● **TASK BRIEF**: Look for the string "README" in the data below, and copy each line that holds it.

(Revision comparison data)
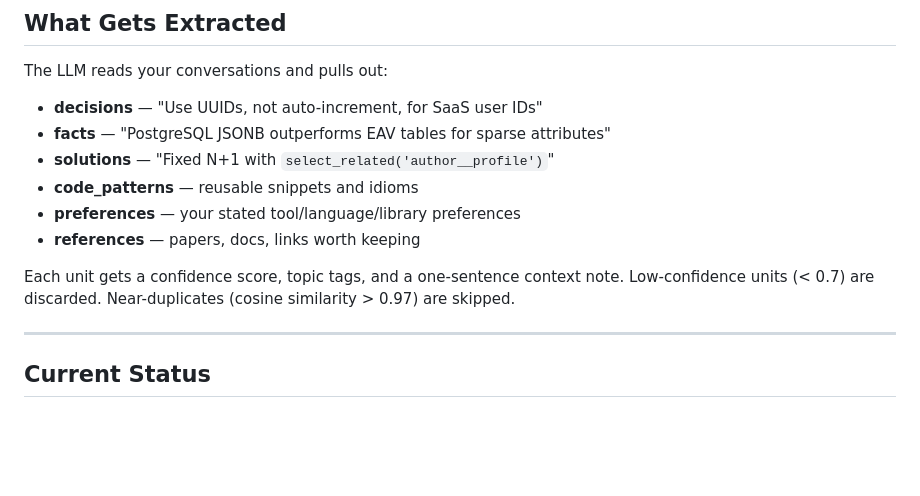
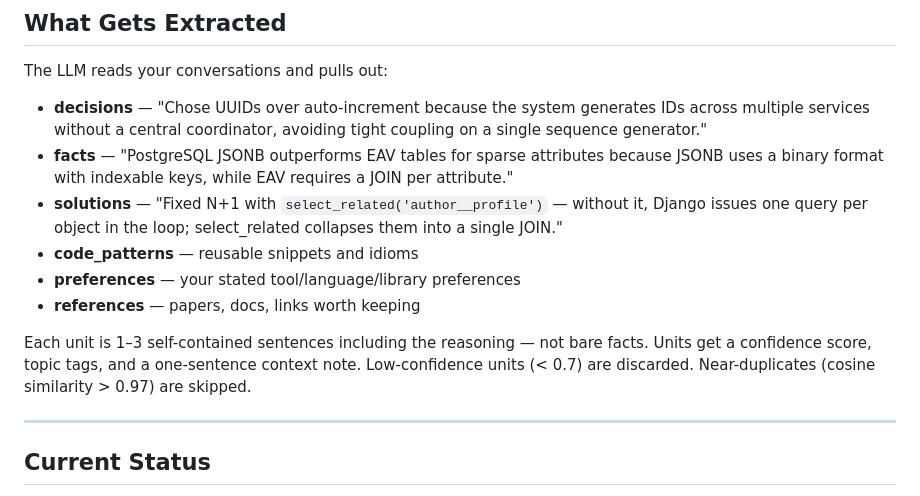
Before and after one commit to KilroyHere/osctx, a Markdown page: README.md, the part around the change. Drawn GitHub-style; blank space fills up the shorter version.

Commit message:
Update README: richer extraction examples with reasoning
Show that knowledge units are 1-3 sentences with reasoning, not bare
atomic facts. Update decision/fact/solution examples to demonstrate the
full format (what was decided AND why/because/tradeoffs).

Co-Authored-By: Claude Sonnet 4.6 <noreply@anthropic.com>

```diff
--- a/README.md
+++ b/README.md
@@ -26,14 +26,14 @@ Three components:
 
 The LLM reads your conversations and pulls out:
 
-- **decisions** — "Use UUIDs, not auto-increment, for SaaS user IDs"
-- **facts** — "PostgreSQL JSONB outperforms EAV tables for sparse attributes"
-- **solutions** — "Fixed N+1 with `select_related('author__profile')`"
+- **decisions** — "Chose UUIDs over auto-increment because the system generates IDs across multiple services without a central coordinator, avoiding tight coupling on a single sequence generator."
+- **facts** — "PostgreSQL JSONB outperforms EAV tables for sparse attributes because JSONB uses a binary format with indexable keys, while EAV requires a JOIN per attribute."
+- **solutions** — "Fixed N+1 with `select_related('author__profile')` — without it, Django issues one query per object in the loop; select_related collapses them into a single JOIN."
 - **code_patterns** — reusable snippets and idioms
 - **preferences** — your stated tool/language/library preferences
 - **references** — papers, docs, links worth keeping
 
-Each unit gets a confidence score, topic tags, and a one-sentence context note. Low-confidence units (< 0.7) are discarded. Near-duplicates (cosine similarity > 0.97) are skipped.
+Each unit is 1–3 self-contained sentences including the reasoning — not bare facts. Units get a confidence score, topic tags, and a one-sentence context note. Low-confidence units (< 0.7) are discarded. Near-duplicates (cosine similarity > 0.97) are skipped.
 
 ---
 
```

● **RESPONSE TO THIS EXERCISE**:
Before and after one commit to KilroyHere/osctx, a Markdown page: README.md, the part around the change. Drawn GitHub-style; blank space fills up the shorter version.
Update README: richer extraction examples with reasoning
--- a/README.md
+++ b/README.md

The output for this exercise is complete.